DETAILED DESCRIPTION OF THE INVENTION

In the following detailed description of the invention, reference is made to the accompanying drawings which form a part of the disclosure, and, in which are shown by way of illustration, and not of limitation, specific embodiments by which the invention may be practiced. In the drawings, like numerals describe substantially similar components throughout the several views. Further, the drawings, the foregoing discussion, and following description are exemplary and explanatory only, and are not intended to limit the scope of the invention or this application in any manner.

The invention is directed to a search system and method of indexing and searching data. In some embodiments, the invention may be implemented with CDP technology to enable data to be recovered at any point in time. For example, it is not always easy to find an appropriate recovery point when using CDP technology, because CDP continuously copies I/O operations into a journal, and there can be a large number of operations in the journal. The invention includes a search system, and is able to employ an indexing and search technology with CDP, which then enables easier location of an appropriate recovery point. Additionally, the invention enables the creation of index information of the data at any point in time, such as in the form of index tables, and utilizes the index tables for searching a recovery point. Further, an administrator is able to track the modifications to the data over the various generations as the data is changed.

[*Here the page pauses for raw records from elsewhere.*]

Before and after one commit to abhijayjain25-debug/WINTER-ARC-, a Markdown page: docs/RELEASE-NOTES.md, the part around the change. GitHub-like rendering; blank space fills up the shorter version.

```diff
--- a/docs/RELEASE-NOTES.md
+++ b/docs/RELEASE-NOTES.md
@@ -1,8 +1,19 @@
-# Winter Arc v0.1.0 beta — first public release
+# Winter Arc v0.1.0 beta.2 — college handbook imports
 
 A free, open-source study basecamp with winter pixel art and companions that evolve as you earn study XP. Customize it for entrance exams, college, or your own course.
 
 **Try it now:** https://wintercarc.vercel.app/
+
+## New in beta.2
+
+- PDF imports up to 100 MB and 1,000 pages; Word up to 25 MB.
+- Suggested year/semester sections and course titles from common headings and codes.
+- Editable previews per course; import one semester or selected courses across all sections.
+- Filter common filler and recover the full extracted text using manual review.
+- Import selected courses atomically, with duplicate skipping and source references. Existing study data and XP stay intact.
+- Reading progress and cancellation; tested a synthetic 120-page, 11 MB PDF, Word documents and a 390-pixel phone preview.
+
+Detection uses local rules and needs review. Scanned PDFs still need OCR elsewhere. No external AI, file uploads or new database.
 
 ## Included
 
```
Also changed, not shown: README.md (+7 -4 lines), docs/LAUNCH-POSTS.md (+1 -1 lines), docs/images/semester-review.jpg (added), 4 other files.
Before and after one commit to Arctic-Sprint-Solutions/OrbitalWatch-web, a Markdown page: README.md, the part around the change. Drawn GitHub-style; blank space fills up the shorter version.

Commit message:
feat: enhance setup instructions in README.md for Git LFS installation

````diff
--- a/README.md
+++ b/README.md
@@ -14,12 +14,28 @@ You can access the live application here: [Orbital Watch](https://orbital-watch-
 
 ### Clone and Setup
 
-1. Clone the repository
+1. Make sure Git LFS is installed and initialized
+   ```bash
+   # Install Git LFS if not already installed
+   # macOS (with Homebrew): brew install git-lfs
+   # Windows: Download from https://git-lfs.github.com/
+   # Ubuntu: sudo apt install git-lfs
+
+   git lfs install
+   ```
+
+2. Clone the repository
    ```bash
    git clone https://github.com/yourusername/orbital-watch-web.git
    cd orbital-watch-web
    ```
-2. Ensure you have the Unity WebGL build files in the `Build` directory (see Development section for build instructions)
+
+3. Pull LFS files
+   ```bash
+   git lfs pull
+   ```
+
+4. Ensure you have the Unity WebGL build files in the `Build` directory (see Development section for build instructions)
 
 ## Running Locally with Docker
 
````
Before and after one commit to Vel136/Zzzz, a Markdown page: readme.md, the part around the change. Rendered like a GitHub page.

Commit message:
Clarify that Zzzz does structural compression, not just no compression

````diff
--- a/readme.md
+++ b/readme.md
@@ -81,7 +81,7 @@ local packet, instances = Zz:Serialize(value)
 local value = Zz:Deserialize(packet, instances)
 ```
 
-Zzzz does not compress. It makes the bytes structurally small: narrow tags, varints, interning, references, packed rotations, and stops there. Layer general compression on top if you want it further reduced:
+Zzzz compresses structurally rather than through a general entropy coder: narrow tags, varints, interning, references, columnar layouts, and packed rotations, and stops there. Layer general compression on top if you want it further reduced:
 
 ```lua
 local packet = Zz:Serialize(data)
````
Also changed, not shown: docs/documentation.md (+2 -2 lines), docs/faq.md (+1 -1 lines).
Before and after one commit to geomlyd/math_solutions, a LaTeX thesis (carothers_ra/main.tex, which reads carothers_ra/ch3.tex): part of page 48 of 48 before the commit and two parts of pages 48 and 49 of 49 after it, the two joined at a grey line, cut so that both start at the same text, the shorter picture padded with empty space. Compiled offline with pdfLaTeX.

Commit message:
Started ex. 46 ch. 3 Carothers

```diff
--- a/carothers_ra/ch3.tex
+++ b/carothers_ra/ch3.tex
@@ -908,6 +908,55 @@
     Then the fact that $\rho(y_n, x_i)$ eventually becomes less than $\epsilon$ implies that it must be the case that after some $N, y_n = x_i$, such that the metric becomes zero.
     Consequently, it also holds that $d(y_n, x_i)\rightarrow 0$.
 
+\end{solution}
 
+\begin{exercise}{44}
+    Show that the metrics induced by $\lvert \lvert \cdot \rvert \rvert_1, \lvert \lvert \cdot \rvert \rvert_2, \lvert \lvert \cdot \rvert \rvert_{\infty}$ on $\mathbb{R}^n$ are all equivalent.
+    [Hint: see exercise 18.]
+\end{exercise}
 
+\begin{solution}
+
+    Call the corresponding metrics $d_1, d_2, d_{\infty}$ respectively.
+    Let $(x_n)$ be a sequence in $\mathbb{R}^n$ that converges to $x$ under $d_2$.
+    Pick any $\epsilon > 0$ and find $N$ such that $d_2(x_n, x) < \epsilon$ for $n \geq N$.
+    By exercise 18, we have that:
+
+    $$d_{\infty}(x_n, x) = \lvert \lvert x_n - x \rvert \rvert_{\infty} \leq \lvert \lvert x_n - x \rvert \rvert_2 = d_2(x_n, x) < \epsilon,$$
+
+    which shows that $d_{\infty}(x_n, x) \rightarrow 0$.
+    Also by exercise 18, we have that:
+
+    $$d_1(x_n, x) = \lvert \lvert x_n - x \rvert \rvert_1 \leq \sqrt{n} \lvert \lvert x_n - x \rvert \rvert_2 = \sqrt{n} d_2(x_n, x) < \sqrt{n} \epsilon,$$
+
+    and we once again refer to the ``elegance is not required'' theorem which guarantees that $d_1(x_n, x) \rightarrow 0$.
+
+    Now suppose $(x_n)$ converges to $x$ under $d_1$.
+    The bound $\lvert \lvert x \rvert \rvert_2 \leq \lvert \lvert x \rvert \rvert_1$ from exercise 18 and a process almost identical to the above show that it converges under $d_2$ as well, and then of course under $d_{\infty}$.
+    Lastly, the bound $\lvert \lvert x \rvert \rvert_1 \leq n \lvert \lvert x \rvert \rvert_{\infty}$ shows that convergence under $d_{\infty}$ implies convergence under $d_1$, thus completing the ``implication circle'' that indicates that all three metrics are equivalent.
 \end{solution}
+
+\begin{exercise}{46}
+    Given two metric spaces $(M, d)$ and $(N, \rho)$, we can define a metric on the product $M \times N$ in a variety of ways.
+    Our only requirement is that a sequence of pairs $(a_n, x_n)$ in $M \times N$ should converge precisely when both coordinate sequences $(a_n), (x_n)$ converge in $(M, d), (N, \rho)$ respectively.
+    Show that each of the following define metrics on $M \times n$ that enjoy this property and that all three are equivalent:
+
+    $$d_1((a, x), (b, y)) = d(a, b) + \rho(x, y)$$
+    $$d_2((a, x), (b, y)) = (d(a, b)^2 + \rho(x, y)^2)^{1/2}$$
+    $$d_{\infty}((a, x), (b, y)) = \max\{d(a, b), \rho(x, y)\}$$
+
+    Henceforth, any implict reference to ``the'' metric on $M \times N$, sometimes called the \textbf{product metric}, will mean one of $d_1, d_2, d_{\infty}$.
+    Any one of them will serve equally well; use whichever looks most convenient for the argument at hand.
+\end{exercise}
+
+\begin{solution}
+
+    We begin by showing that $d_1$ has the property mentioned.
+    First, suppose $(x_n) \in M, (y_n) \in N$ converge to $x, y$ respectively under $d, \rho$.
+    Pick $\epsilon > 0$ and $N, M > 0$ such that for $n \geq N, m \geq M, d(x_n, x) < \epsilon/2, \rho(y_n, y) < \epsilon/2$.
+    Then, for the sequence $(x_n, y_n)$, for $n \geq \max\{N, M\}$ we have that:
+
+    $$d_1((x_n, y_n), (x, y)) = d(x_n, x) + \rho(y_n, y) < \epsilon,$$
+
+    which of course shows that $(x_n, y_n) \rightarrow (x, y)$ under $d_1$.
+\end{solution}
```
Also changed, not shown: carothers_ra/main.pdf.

The embodiments next described illustrate how the invention may be implemented with CDP functionality in a NAS (network attached storage) head. However, a storage controller or other hardware appliances may also be used to implement the CDP functionality and other features of the invention. Accordingly, the invention is not limited to a particular hardware arrangement or CDP implementation method. For example, the CDP journal or other data may reside in a host or separate appliance. Further, while the invention is described in a NAS system and a file-based storage environment, it will be apparent to those skilled in the art that the invention may be equally well applied in a block-based storage environment, or in a heterogeneous environment that utilizes NAS gateway along with block-based storage. Also, while the invention is implemented with CDP technology in some of the embodiments, the invention is related to searching and indexing of data in other environments as well, such as any environment that includes the equivalent of a journal and a baseline volume, or similar arrangement.

System Configurations

FIG. 1 illustrates an example of a hardware configuration in which the method and apparatus of the invention may be applied. The system includes one or more NAS clients 1000, a management host 1100, and one or more NAS systems 2000 able to communicate via a network 2500. The typical media of network 2500 may be Ethernet (TCP/IP) protocol, however, the invention is not limited to any particular network type or protocol, and thus, Fibre Channel (FC), WiFi, or other protocol types may be used with particular hardware implementations of the invention.

Each NAS client 1000 includes a CPU 1001 and a memory 1002 for executing one or more applications and NFS (Network File System) client software (as discussed below with respect to FIG. 2). NAS client 1000 includes a network interface (I/F) 1003, such as a NIC (network interface card), or the like, which enables NAS client 1000 to communicate via network 2500.

Management host 1100 includes a management CPU 1101 and a memory 1102 for executing management software (as discussed below with respect to FIG. 2). Management host 1100 further includes a network I/F 1103, which may be a NIC or the like, which enables management host 1100 to communicate via network 2500.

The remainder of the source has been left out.